### EXERCISE:
An exact copy of the records below is needed, with every picture left out.

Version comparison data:
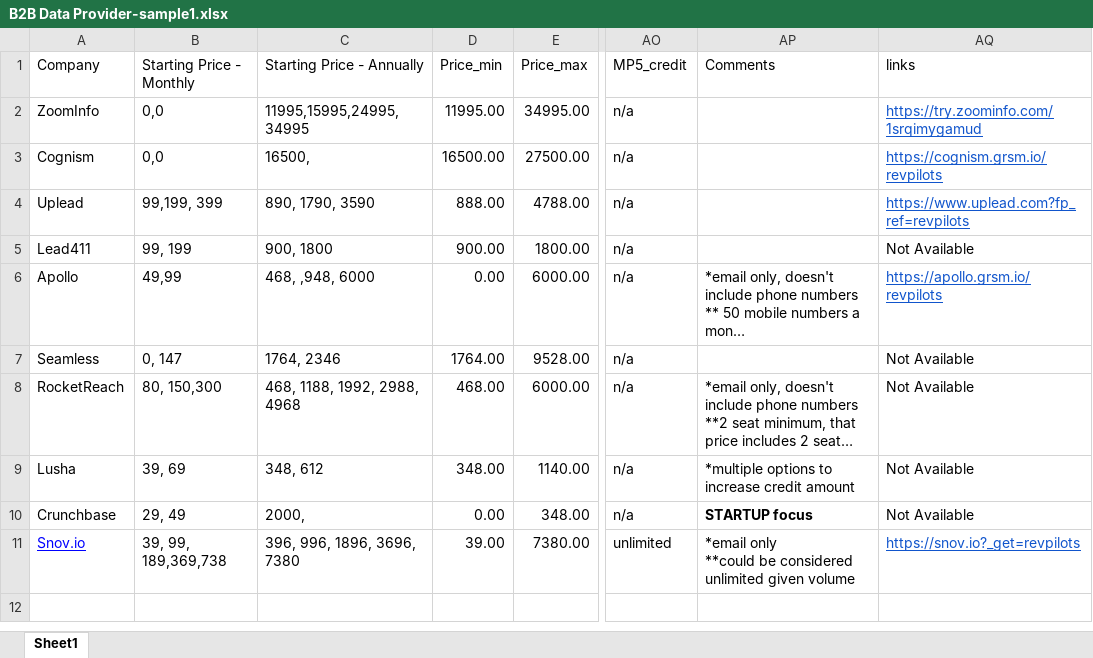
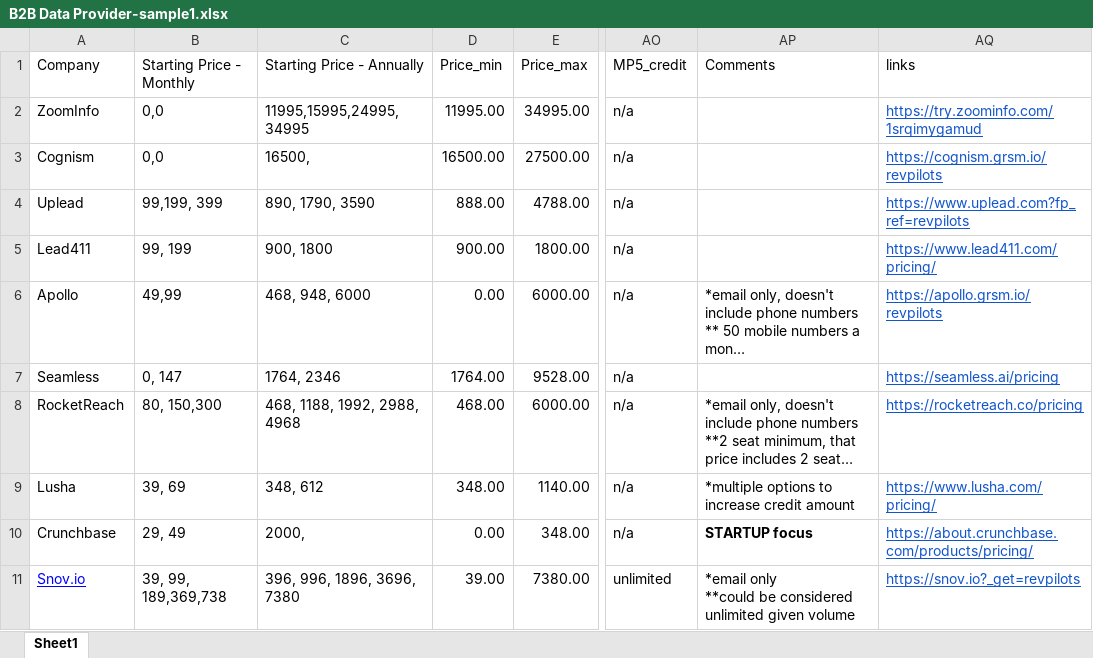
Before and after one commit to hseju/SoftwareRecommender, an Excel workbook: B2B Data Provider-sample1.xlsx, sheet Sheet1, drawn as a sheet; only a part is shown, gaps mark what is left out; long unchanged cells end in …; values as stored, in another font and other column widths than the file's, no borders; the diff names each change by its address in the sheet, - before the commit and + after, or states it on an @@ line.

```diff
--- a/B2B Data Provider-sample1.xlsx (sheet Sheet1)
+++ b/B2B Data Provider-sample1.xlsx (sheet Sheet1)
-AQ5 (links): Not Available
+AQ5 (links): https://www.lead411.com/pricing/
@@ AQ5 underline: off → on, text colour: black → #1155CC @@
-C6 (Starting Price - Annually): 468, ,948, 6000
+C6 (Starting Price - Annually): 468, 948, 6000
-AQ7 (links): Not Available
+AQ7 (links): https://seamless.ai/pricing
@@ AQ7:AQ10 underline: off → on, text colour: black → #1155CC @@
-AQ8 (links): Not Available
+AQ8 (links): https://rocketreach.co/pricing
-AQ9 (links): Not Available
+AQ9 (links): https://www.lusha.com/pricing/
-AQ10 (links): Not Available
+AQ10 (links): https://about.crunchbase.com/products/pricing/
```
Also changed, not shown: 6 other files.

### ANSWER BOX:
Before and after one commit to hseju/SoftwareRecommender, an Excel workbook: B2B Data Provider-sample1.xlsx, sheet Sheet1, drawn as a sheet; only a part is shown, gaps mark what is left out; long unchanged cells end in …; values as stored, in another font and other column widths than the file's, no borders; the diff names each change by its address in the sheet, - before the commit and + after, or states it on an @@ line.

```diff
--- a/B2B Data Provider-sample1.xlsx (sheet Sheet1)
+++ b/B2B Data Provider-sample1.xlsx (sheet Sheet1)
-AQ5 (links): Not Available
+AQ5 (links): https://www.lead411.com/pricing/
@@ AQ5 underline: off → on, text colour: black → #1155CC @@
-C6 (Starting Price - Annually): 468, ,948, 6000
+C6 (Starting Price - Annually): 468, 948, 6000
-AQ7 (links): Not Available
+AQ7 (links): https://seamless.ai/pricing
@@ AQ7:AQ10 underline: off → on, text colour: black → #1155CC @@
-AQ8 (links): Not Available
+AQ8 (links): https://rocketreach.co/pricing
-AQ9 (links): Not Available
+AQ9 (links): https://www.lusha.com/pricing/
-AQ10 (links): Not Available
+AQ10 (links): https://about.crunchbase.com/products/pricing/
```
Also changed, not shown: 6 other files.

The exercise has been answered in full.